_WHAT IS EXPECTED_.
Where the word "RegistrationLayout" appears in a line of the entries below, count that line and give the total alone.
[Opening DATA SECTION section]
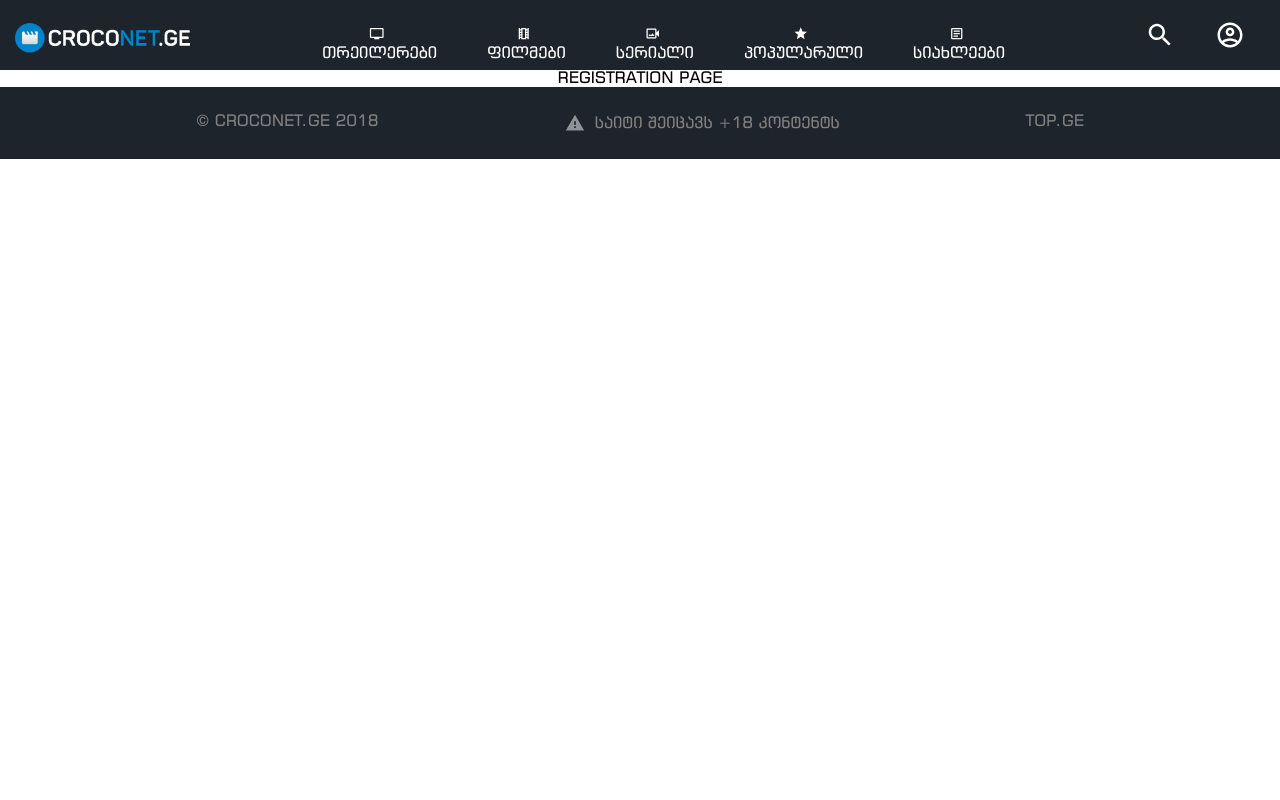
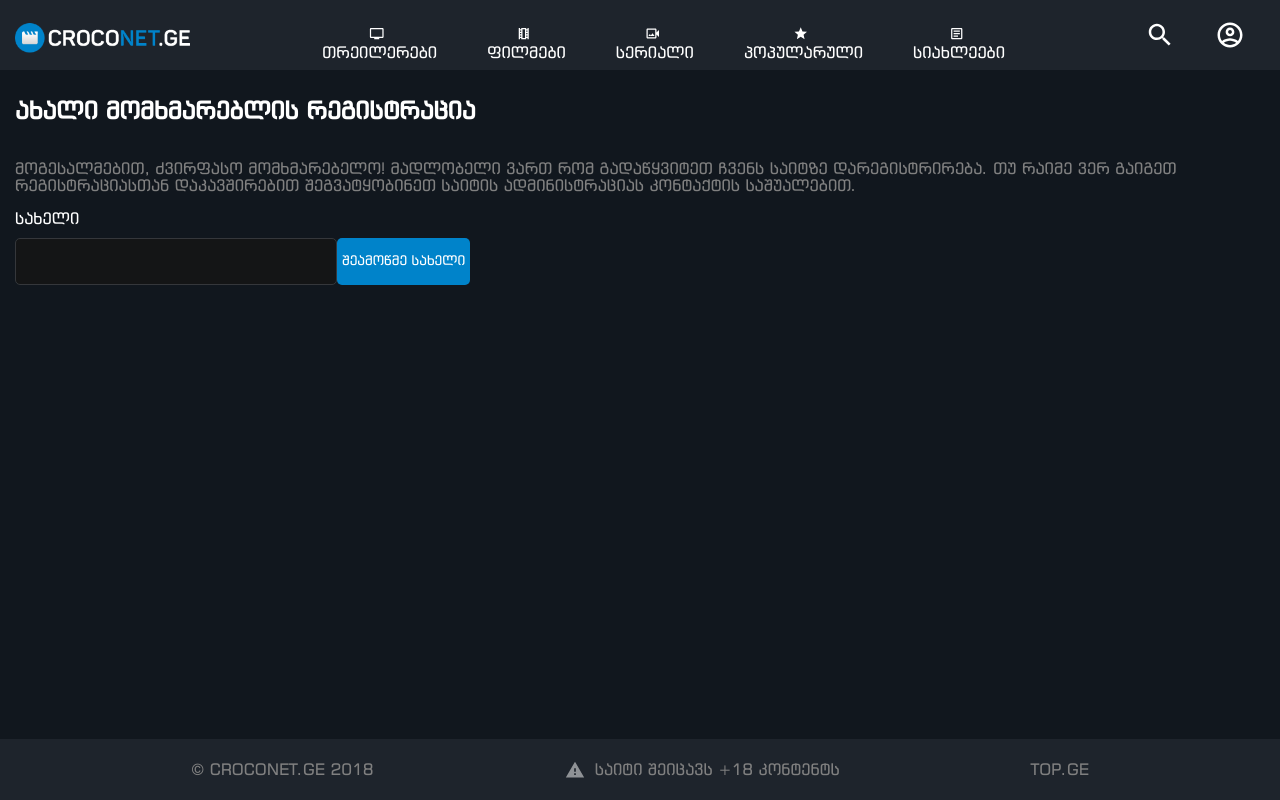
Before and after one commit to iamalex296/Croconet-movies-website, a React (Create React App) app: page /registration in a window 1280 px wide. Built offline with nearby package versions, Linux system fonts and the light colour scheme.

Commit message:
added button component, template component and Registration layout component

```diff
--- /dev/null
+++ b/src/components/Button/Button.js
@@ -0,0 +1,18 @@
+import React from "react";
+
+import classes from "./Button.module.css";
+
+const Button = ({ type, onClickHandler, style, children }) => {
+  return (
+    <button
+      type={type}
+      onClick={onClickHandler}
+      style={{ style }}
+      className={classes.Button}
+    >
+      {children}
+    </button>
+  );
+};
+
+export default Button;
--- /dev/null
+++ b/src/components/Button/Button.module.css
@@ -0,0 +1,15 @@
+.Button {
+  background-color: #0083ca;
+  color: white;
+  outline: none;
+  border: none;
+  padding: 10px 5px;
+  min-width: 100px;
+  cursor: pointer;
+  transition-duration: 0.4s;
+  border-radius: 5px;
+}
+
+.Button:hover {
+  background-color: #3394e6;
+}
--- a/src/components/Footer/Footer.module.css
+++ b/src/components/Footer/Footer.module.css
@@ -2,7 +2,8 @@
   background-color: #1e242c;
   display: flex;
   justify-content: space-evenly;
-  align-items: stretch;
-  padding: 10px;
+  align-items: center;
+  /* padding: 10px; */
+  height: 60px;
   color: grey;
 }
--- /dev/null
+++ b/src/components/Layout/RegistrationLayout.js
@@ -0,0 +1,28 @@
+import React from "react";
+
+import Template from "../Templates/Template";
+import LoginRegistrationInput from "../Input/LoginRegistrationInput";
+import Button from "../Button/Button";
+
+const RegistrationLayout = () => {
+  return (
+    <Template>
+      <h2>ახალი მომხმარებლის რეგისტრაცია</h2>
+      <p style={{ color: "gray" }}>
+        მოგესალმებით, ძვირფასო მომხმარებელო! მადლობელი ვართ რომ გადაწყვიტეთ
+        ჩვენს საიტზე დარეგისტრირება. თუ რაიმე ვერ გაიგეთ რეგისტრაციასთან
+        დაკავშირებით შეგვატყობინეთ საიტის ადმინისტრაციას კონტაქტის საშუალებით.
+      </p>
+
+      <form style={{ display: "flex", flexDirection: "column" }}>
+        <label style={{ marginBottom: "10px" }}>სახელი</label>
+        <div style={{ display: "flex" }}>
+          <LoginRegistrationInput type="text" name="name" />
+          <Button type="button">შეამოწმე სახელი</Button>
+        </div>
+      </form>
+    </Template>
+  );
+};
+
+export default RegistrationLayout;
--- /dev/null
+++ b/src/components/Templates/Template.js
@@ -0,0 +1,13 @@
+import React from "react";
+
+import classes from "./Template.module.css";
+
+const Template = ({ children }) => {
+  return (
+    <div className={classes.container}>
+      <div className={classes["inner-container"]}>{children}</div>
+    </div>
+  );
+};
+
+export default Template;
--- /dev/null
+++ b/src/components/Templates/Template.module.css
@@ -0,0 +1,31 @@
+.container {
+  display: flex;
+  height: 100%;
+  background-color: #11171e;
+  border-bottom: 1px solid #1e242c;
+  justify-content: center;
+  min-height: calc(100vh - 70px - 61px);
+  text-align: start;
+}
+
+.inner-container {
+  width: 70%;
+  color: white;
+  display: flex;
+  padding: 10px 15px;
+  flex-direction: column;
+  justify-content: flex-start;
+  align-items: flex-start;
+}
+
+@media (min-width: 1601px) {
+  .inner-container {
+    width: 70%;
+  }
+}
+
+@media (max-width: 1700px) {
+  .inner-container {
+    width: 100%;
+  }
+}
--- a/src/index.css
+++ b/src/index.css
@@ -6,6 +6,9 @@
 body {
   margin: 0;
   margin-top: 70px;
+}
+
+* {
   font-family: "BPG Banner Caps";
 }
 
--- a/src/pages/RegistrationPage.js
+++ b/src/pages/RegistrationPage.js
@@ -1,7 +1,13 @@
 import React from "react";
 
+import RegistrationLayout from "../components/Layout/RegistrationLayout";
+
 const RegistrationPage = () => {
-  return <div>REGISTRATION PAGE</div>;
+  return (
+    <div>
+      <RegistrationLayout />
+    </div>
+  );
 };
 
 export default RegistrationPage;
```
Also changed, not shown: src/pages/TrailersPage.js (added, +7 -0 lines), src/components/Layout/RegistrationLayout.module.css (added).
[Closing DATA SECTION section]
_RESPONSE_.
6